My dream? Having my kids call me in my older years and say, "let's go to a ballgame."
How tough would that be? Every dream can be dashed and I have to admit at times I thought this one would be too. My oldest son had an illness that kept him out of school in the last few years and at times I wondered if he'd be able to survive on his own. The youngest son always seemed to be ready to snap the leash and never look back.
Kids are like that and the moment you realize that they're not going to grow up to be president, you begin to think it'll be a great thing if they just stay out of prison.
Give a parent a brain, an imagination, and the ability to project the future, and they'll screw it up every time. Ask me how I know.
My oldest son moved out and onto his "own" more than a year ago and I spent a few late nights looking to the southwest (he moved to Richfield) sending my "Dad messages" by telepathy. My youngest son moved out not long after graduating high school earlier this year. And just like that, I had myself an empty nest and a telephone that didn't ring, and a bucketload of guilt that when I moved out of my house after high school (and off to college), I didn't go back home or call more often. When you're 18, 40 miles seems like a long way away.
But a funny thing happened, son #1 enrolled himself in community college; him with his 145 I.Q., to get his various computer and networking certifications. And when an internship opened up in the information technology department of Minnesota Public Radio, he applied for it and -- on his own -- got it. I work at MPR, but I had nothing to do with it. And I told him that mentioning my name around MPR is as likely to get a door closed in your face as it is to open one up.
My best day in 30 years in the radio business. The day my son called me from his cubicle and whispered, "I feel like an adult." And in the months since, from what I can tell, he's become a valuable member of MPR. I hope they hire him fulltime sometime.
He stops by the newsroom once or twice a day and I think, "how good is my life?
I also begin to realize why my Dad, a successful insurance agent, tried to get me to take over his business as he neared retirement. For a time I did work with him and I was OK at it, but fathers-and-sons often don't mix well and radio came calling. I'll bet the day I started in his business was one of the best in his career. I'll bet the day I left was not. Kids.

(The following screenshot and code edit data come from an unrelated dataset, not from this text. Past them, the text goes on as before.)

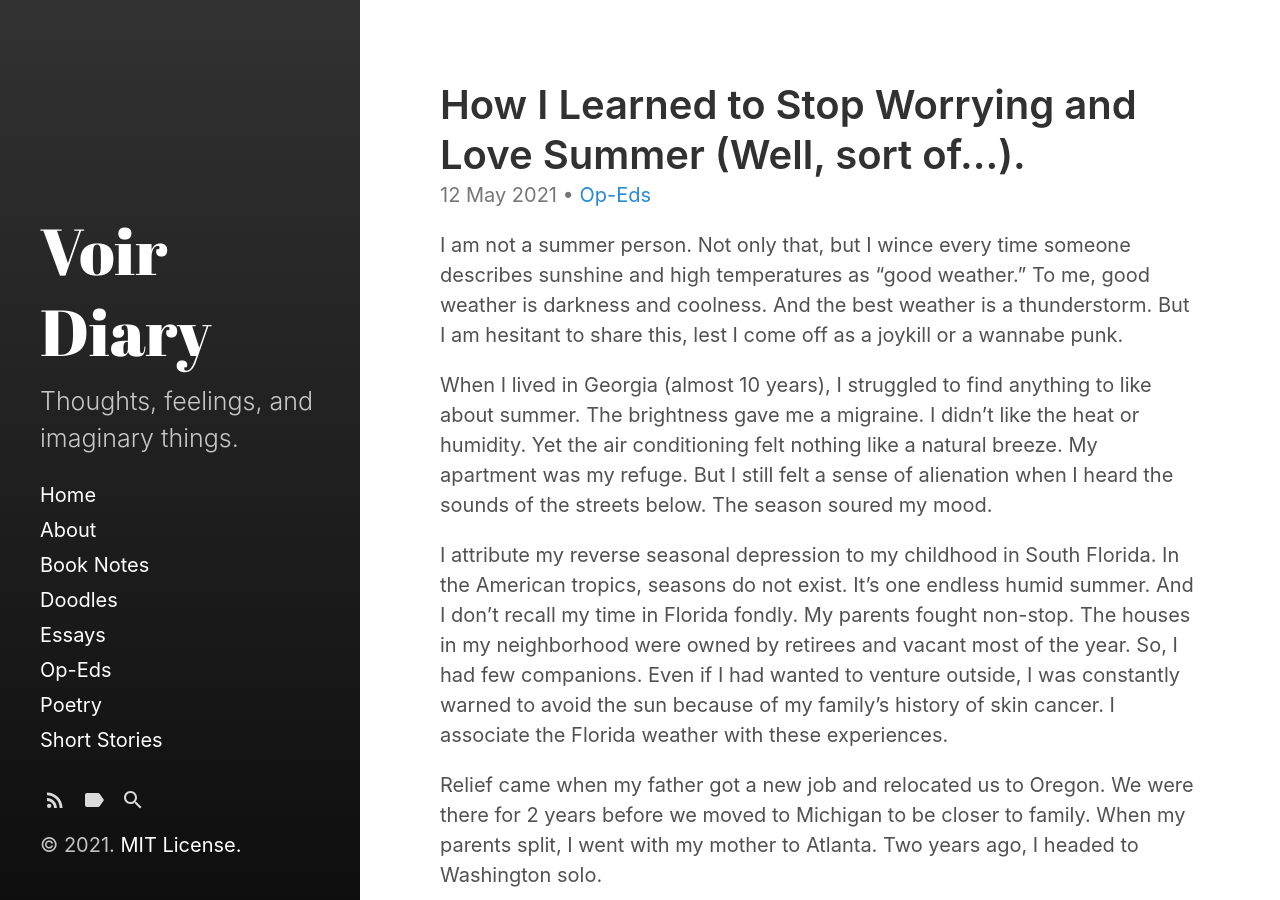
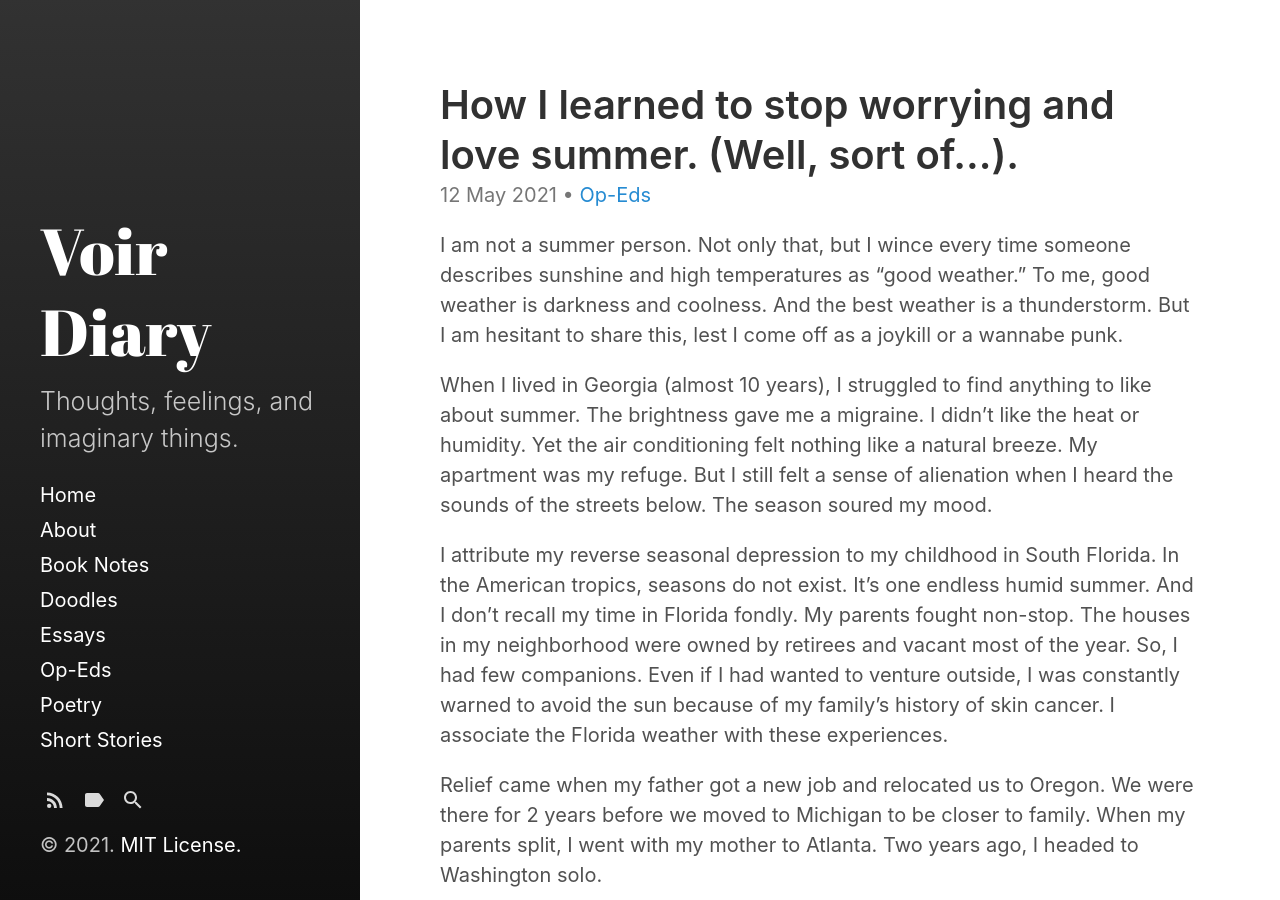
Before and after one commit to VoirDiary/VoirDiary, a Jekyll site: the page built from _posts/2021-05-12-Summer.md, in a window 1280 px wide and 900 px high. Built offline with Jekyll 4.4.1, drawn with Linux system fonts in a browser that asks for light colours.

```diff
--- a/_posts/2021-05-12-Summer.md
+++ b/_posts/2021-05-12-Summer.md
@@ -1,6 +1,6 @@
 ---
 layout: post
-title: "How I Learned to Stop Worrying and Love Summer (Well, sort of...)."
+title: "How I learned to stop worrying and love summer. (Well, sort of...)."
 categories:
   - Op-Eds
 tags:
```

Son #2, currently the youngest EMT and first responder in Minnesota, is also in community college (by the way, community college is simply the best bargain in higher education as near as I can tell) to get higher certifications and become a paramedic and whatever comes after that.

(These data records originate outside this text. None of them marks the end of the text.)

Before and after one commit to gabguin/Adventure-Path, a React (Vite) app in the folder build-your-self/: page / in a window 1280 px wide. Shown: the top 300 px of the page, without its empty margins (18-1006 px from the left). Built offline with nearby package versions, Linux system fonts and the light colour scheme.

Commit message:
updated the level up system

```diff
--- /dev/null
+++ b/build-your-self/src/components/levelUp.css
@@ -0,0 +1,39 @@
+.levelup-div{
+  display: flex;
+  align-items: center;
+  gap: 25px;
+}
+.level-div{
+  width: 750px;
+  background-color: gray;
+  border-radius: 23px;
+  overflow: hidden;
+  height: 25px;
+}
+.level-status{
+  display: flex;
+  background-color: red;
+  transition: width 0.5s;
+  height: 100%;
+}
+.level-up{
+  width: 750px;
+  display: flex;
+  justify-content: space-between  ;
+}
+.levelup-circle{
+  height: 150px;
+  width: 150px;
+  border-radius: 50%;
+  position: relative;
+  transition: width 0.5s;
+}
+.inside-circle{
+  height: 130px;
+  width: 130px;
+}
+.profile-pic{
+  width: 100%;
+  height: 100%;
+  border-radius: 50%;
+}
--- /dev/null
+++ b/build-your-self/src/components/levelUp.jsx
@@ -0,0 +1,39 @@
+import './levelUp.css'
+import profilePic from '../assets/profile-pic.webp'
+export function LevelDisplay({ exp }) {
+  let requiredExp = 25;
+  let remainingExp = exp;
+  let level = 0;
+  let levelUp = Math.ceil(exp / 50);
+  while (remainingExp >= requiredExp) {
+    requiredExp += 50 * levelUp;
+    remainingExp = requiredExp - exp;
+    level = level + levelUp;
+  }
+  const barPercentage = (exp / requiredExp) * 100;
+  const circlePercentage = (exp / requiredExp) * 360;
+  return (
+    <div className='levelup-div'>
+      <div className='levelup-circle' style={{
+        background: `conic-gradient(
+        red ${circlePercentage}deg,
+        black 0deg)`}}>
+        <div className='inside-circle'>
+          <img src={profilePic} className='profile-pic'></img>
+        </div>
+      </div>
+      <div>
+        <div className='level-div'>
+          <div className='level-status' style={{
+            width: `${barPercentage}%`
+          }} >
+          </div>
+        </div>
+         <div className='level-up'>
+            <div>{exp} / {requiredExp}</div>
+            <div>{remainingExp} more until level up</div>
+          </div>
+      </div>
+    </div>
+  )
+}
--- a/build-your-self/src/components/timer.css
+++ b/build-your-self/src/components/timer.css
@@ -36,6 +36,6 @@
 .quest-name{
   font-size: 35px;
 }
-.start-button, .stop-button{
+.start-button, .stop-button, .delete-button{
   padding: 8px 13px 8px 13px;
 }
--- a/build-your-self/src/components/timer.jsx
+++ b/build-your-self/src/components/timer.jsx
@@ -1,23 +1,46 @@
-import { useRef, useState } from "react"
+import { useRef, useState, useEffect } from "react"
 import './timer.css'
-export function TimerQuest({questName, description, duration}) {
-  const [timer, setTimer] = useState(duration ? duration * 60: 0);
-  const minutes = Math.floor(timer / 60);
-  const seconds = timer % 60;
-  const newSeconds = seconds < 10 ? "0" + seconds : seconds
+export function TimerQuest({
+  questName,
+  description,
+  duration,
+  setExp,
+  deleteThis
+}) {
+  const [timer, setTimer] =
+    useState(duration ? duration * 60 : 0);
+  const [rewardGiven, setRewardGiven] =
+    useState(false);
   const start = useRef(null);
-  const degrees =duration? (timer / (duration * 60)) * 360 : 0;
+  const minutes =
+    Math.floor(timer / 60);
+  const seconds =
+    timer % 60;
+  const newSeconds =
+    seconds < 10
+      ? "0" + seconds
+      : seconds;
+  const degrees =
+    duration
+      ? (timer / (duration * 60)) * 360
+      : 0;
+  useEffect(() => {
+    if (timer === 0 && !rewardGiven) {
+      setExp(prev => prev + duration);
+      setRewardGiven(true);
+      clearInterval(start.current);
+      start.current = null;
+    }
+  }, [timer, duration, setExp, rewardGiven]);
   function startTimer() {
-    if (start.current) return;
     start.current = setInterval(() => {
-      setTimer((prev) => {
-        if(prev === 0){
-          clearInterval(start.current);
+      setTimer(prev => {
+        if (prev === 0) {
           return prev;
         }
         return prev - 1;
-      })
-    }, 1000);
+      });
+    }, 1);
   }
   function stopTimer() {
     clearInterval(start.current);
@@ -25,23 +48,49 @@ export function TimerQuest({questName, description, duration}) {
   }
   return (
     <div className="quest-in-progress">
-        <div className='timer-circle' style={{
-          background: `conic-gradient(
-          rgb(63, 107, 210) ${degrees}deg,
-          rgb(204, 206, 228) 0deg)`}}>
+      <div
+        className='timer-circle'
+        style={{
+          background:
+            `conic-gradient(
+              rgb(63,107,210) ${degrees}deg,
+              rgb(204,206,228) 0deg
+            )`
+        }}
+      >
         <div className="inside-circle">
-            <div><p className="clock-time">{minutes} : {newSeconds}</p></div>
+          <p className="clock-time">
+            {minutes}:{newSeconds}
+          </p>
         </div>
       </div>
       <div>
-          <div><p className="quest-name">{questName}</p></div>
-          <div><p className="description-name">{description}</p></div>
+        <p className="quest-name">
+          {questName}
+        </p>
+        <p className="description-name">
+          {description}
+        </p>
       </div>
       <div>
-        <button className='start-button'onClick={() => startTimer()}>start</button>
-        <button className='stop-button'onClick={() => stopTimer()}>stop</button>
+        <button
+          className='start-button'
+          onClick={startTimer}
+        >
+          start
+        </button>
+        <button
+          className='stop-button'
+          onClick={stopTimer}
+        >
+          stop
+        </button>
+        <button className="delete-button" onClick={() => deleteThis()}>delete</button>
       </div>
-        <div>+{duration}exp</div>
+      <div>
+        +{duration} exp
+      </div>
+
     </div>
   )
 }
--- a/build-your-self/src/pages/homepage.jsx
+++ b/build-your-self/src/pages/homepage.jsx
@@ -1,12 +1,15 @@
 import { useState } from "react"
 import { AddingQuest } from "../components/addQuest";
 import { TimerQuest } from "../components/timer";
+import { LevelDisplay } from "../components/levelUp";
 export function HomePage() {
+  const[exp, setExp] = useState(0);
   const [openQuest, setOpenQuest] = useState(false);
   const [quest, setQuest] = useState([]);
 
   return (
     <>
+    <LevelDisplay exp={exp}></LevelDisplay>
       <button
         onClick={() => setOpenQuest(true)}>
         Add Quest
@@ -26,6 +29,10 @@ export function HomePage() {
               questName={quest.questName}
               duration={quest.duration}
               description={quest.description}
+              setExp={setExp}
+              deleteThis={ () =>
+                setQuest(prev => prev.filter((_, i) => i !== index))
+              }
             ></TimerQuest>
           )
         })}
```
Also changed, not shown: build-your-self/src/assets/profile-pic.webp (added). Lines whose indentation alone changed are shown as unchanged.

This week, he started with the Allina Health System, operating a unit that transports people to and from hospitals. He stopped by MPR yesterday, in his EMT uniform, parking his unit at the front door and like my other son, looking every bit the young man I dreamed he'd be.
I showed him around the new MPR digs and eventually he and his brother connected and then his brother started showing him around the MPR digs, paying particular attention to the technology that's all around the buidling that he can explain, but which sounds like another language to me.
In minutes the two of them were hopping from place to place as I began to fall back, and watch my two boys in my workplace, one being proud of who he's become, the other becoming prouder. And occasionally I'd stop to introduce son #2 to an MPR exec with the words I love more than any other -- for either boy: "this is my son."
Later, as they left to go grab something to eat together, it was hard for me to remember that these were the same two kids that occasionally tried to kill each other.
Last night the phone rang. It was son #2 asking me if I wanted to have dinner at Mickey's, a famous diner in downtown St. Paul (you may remember it from The Mighty Ducks), that neither one of us has ever been to.
So today, after I finish the newscast on the Current, he'll swing by, we'll grab son #1 and my boys and I will go to dinner.
"At Mickey's," I said to my wife this morning, noting that it's not exactly Kincade's.